At each point on this journey, there are numerous opportunities for not meeting these expectations, these high ideals that you have come to believe must be true.

What if you could flip this? What if you could shift your expectations so you are open and receiving instead of closed off and fighting?

Shifting expectations continues to come up in my life, so I know that it is a lesson I have not yet fully learned. As I have been hit on the head with this lesson a lot this week, I realized something – it’s not about my expectations of others but of myself.

As I have worked on shifting my expectations, this has meant accepting that I need support to make my dreams, passions, and desires flourish. I reached out for this support, invested in myself, and I can feel the shift.

It has taken some of the pressure off of me and helped me create space to put my focus to where it needs to be. I am able to focus on what flows naturally, while getting support with the pieces that feel more difficult and tend to cause a lot of frustration and stress. This is invaluable!

Are you ready? Release those expectations so you can flourish and grow.

Peace, Love, and Wellness,

clear signature

2 thoughts on “Releasing Expectations So You Can Flow Instead of Struggle

  1. Heather DeGeorge

    This is so crazy hard, too. Not just with starting a family, but with being done having kids or with where we want to be in life. I constantly have to ground myself and get back to the present moment to keep from overwhelming myself with stress.

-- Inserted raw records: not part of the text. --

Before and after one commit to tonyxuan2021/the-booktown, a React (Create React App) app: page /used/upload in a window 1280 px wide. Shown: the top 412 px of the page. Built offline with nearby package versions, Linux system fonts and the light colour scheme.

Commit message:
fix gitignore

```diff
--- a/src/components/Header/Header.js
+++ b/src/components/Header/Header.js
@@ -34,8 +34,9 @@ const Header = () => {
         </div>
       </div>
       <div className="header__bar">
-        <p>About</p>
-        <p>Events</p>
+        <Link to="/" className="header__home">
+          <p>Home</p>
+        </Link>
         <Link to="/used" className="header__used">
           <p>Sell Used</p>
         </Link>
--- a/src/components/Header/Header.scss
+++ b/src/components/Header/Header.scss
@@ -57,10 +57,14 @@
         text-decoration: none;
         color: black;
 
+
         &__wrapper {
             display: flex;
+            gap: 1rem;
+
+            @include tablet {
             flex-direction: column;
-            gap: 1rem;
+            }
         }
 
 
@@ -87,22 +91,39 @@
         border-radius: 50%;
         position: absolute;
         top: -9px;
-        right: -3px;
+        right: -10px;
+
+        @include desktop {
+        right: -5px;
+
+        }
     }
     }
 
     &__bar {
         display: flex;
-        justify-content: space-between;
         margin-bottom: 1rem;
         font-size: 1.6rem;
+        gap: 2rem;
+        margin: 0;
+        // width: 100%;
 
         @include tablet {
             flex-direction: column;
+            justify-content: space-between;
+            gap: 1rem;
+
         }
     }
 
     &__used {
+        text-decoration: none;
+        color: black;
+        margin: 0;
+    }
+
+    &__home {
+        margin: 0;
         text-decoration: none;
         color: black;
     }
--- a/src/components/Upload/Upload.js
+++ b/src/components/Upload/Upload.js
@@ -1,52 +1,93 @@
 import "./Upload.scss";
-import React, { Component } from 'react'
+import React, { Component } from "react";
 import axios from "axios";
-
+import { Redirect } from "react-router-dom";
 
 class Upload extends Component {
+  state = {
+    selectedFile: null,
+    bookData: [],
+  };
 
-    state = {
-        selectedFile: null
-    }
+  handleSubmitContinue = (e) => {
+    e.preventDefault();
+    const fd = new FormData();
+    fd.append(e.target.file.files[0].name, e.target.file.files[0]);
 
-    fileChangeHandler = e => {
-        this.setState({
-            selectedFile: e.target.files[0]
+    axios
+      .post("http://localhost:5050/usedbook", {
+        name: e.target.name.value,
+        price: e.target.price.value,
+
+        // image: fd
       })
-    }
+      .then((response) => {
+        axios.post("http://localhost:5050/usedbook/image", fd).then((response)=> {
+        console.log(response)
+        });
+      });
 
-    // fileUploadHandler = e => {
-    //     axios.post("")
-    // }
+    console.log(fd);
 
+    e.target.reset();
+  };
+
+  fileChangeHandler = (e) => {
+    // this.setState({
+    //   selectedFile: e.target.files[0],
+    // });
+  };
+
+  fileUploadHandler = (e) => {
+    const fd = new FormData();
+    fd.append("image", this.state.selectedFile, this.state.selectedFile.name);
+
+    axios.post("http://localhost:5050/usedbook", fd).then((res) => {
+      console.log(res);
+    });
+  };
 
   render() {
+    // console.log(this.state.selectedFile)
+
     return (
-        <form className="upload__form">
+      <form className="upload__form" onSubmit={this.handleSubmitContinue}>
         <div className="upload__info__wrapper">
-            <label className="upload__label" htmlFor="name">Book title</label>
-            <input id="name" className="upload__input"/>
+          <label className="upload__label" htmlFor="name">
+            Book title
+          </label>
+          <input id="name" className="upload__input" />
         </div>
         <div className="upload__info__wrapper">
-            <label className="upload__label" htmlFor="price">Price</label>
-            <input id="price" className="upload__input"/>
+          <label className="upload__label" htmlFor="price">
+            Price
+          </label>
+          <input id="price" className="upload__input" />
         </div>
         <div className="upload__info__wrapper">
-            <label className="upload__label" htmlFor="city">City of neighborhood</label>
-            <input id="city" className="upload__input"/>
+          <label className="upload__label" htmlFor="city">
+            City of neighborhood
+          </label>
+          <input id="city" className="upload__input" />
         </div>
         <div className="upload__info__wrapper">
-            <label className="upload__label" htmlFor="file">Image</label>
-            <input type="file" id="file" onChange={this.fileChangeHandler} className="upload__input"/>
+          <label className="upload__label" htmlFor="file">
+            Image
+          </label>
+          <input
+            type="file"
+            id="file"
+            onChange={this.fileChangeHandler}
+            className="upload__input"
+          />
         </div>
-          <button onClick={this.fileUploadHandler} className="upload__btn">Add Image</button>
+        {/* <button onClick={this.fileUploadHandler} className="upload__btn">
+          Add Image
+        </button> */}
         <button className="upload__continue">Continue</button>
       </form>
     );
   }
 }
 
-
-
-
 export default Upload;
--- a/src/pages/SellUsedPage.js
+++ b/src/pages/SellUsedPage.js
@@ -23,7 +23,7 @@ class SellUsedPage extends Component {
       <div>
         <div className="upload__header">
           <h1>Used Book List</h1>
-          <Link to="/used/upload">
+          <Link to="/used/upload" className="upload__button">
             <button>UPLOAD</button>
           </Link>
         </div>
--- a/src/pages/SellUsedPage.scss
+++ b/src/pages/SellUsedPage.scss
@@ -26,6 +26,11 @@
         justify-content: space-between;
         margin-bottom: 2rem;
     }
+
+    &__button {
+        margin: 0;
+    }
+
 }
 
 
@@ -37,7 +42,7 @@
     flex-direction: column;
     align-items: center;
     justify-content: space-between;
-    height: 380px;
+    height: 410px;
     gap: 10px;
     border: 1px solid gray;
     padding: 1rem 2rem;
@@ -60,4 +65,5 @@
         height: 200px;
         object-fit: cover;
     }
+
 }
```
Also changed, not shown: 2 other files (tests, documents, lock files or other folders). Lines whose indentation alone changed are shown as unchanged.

  2. Melissa Brown, MD

    I had a favorite quote in high school that went something like this, “Hope but never expect.” I now believe that quote reflects scarcity thinking, though. A subsequent mentor has often challenged me with the following question when I say I don’t want to get my hopes up: “What good are low hopes? Why not have high hopes and dream big?”

    I think there is a distinction between visualizing an outcome and expecting that it HAS to turn out in a specific way. Yes, go visualize and rehearse it happening in your mind and when asking the Universe, know that there are 3 answers to the request: Yes, you may have it. Yes, but not now. And No, that’s not for you because something even bigger and better is in store!

    Thank you for a stimulating post!


Leave a Reply

Your email address will not be published. Required fields are marked *